I found a small group of highly motivated artisans who are to be the first tier managers when the operation grows organically from aircraft sales. I say organically, because outside funding is neither needed nor desired. The factory is efficiently laid out for production and flows well. There is no wasted space or time between phases. The metal for the aircraft is CNC pre-cut and drilled before arriving to the factory. The operation is lean and the workers are cross-trained and work together well. Each production phase is surrounded by walls of the AN/MS hardware being used on the aircraft. (Yes, AN/MS hardware on a light sport!) Mr. Bristela found that by using the proven quality AN/MS hardware could actually reduce or at the very least, maintain production cost: If an organization is using off-the-shelf metric hardware, they should be testing lots of the hardware for quality assurance. With the controlled, AN/MS hardware, this step was no longer required.


Parts count reduction and ease of maintenance were just two of the primary design goals for the aircraft’s continued airworthiness and long airframe life. Making it a comfortable, capable, cross-country machine, capable of taking the day to day abuse of a flight school environment, were also goals.

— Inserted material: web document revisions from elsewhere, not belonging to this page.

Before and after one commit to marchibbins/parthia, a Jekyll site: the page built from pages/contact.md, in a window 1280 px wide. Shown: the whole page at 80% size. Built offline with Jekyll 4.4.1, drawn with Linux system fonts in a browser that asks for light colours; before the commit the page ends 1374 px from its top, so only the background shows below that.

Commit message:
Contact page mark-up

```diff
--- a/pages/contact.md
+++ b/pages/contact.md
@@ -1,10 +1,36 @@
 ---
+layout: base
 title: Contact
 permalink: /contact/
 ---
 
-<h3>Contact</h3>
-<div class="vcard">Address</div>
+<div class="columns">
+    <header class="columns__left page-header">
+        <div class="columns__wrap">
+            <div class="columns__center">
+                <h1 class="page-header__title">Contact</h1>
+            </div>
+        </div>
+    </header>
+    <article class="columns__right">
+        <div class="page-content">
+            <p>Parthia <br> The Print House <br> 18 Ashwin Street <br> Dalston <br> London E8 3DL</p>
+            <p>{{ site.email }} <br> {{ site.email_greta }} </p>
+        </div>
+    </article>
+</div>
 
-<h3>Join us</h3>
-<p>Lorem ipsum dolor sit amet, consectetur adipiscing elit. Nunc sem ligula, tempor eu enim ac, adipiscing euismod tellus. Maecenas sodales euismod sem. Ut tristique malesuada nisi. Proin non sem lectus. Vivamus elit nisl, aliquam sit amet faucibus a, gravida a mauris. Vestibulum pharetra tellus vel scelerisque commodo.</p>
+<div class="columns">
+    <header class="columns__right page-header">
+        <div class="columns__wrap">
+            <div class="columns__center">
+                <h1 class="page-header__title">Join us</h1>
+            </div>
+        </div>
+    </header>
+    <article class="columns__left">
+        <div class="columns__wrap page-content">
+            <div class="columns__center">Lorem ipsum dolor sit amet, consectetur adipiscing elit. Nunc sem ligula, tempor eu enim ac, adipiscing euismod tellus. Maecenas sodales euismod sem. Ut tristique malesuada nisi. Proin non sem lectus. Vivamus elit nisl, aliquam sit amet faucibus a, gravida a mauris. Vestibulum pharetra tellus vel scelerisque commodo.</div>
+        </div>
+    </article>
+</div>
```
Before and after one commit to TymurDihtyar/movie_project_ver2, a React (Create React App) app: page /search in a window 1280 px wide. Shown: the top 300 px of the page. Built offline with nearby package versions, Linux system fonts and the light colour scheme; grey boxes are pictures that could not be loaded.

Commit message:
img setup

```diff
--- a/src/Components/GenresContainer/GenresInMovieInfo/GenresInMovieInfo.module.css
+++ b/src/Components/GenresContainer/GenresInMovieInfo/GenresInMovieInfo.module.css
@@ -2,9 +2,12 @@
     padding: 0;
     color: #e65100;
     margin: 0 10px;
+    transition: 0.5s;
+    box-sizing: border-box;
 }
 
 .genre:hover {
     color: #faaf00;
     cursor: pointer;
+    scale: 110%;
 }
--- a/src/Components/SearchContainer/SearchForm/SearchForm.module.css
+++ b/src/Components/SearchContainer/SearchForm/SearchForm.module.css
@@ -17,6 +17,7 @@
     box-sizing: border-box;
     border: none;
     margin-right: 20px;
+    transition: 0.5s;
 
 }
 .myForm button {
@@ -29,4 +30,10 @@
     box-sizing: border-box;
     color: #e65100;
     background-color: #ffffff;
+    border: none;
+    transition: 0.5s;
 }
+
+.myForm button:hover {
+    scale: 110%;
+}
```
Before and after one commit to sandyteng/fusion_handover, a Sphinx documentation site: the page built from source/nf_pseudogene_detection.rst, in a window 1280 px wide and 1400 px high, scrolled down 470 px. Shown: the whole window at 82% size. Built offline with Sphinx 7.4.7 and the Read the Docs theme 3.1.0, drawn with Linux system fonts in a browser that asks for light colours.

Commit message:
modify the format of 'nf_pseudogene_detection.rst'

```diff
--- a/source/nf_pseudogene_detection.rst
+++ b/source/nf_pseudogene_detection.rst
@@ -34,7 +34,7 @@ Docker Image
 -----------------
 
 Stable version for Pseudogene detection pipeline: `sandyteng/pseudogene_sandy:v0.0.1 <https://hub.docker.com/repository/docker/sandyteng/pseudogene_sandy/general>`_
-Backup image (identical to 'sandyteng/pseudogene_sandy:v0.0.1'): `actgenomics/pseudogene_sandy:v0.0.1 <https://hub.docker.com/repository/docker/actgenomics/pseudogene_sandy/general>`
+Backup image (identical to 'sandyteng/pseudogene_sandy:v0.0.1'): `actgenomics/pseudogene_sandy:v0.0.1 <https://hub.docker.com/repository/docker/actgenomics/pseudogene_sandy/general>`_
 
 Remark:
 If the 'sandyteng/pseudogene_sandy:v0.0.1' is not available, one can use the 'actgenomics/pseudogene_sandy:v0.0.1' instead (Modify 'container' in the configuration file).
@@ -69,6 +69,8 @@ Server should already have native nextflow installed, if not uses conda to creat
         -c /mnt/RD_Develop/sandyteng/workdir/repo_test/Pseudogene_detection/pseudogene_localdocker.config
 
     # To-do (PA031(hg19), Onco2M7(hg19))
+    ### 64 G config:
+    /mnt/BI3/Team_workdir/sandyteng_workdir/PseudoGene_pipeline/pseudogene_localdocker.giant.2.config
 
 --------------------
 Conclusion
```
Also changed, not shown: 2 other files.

To continue the Simple and Proven is the best course of action for Mr. Bristela’s manufacturing, we at Bristell USA, have taken a unique approach to pricing and sales of our aircraft as well. The price you see when you specify your aircraft is the final price of the aircraft. The only additional expense will be state taxes in your state, where applicable. Any sales outlet will make their commission on the sale of the aircraft, not on the options that they add at the time of sale. This way when they are helping you specify your aircraft installations and options, you are assured that their help and concern is genuine and is based on getting the best aircraft suited for your mission and needs. They are there to assist you in getting the best product suited for your planned needs.  Almost all of us are familiar with this type of "menu pricing" from new automotive sales, so it is a pricing and buying paradigm that should be comfortable.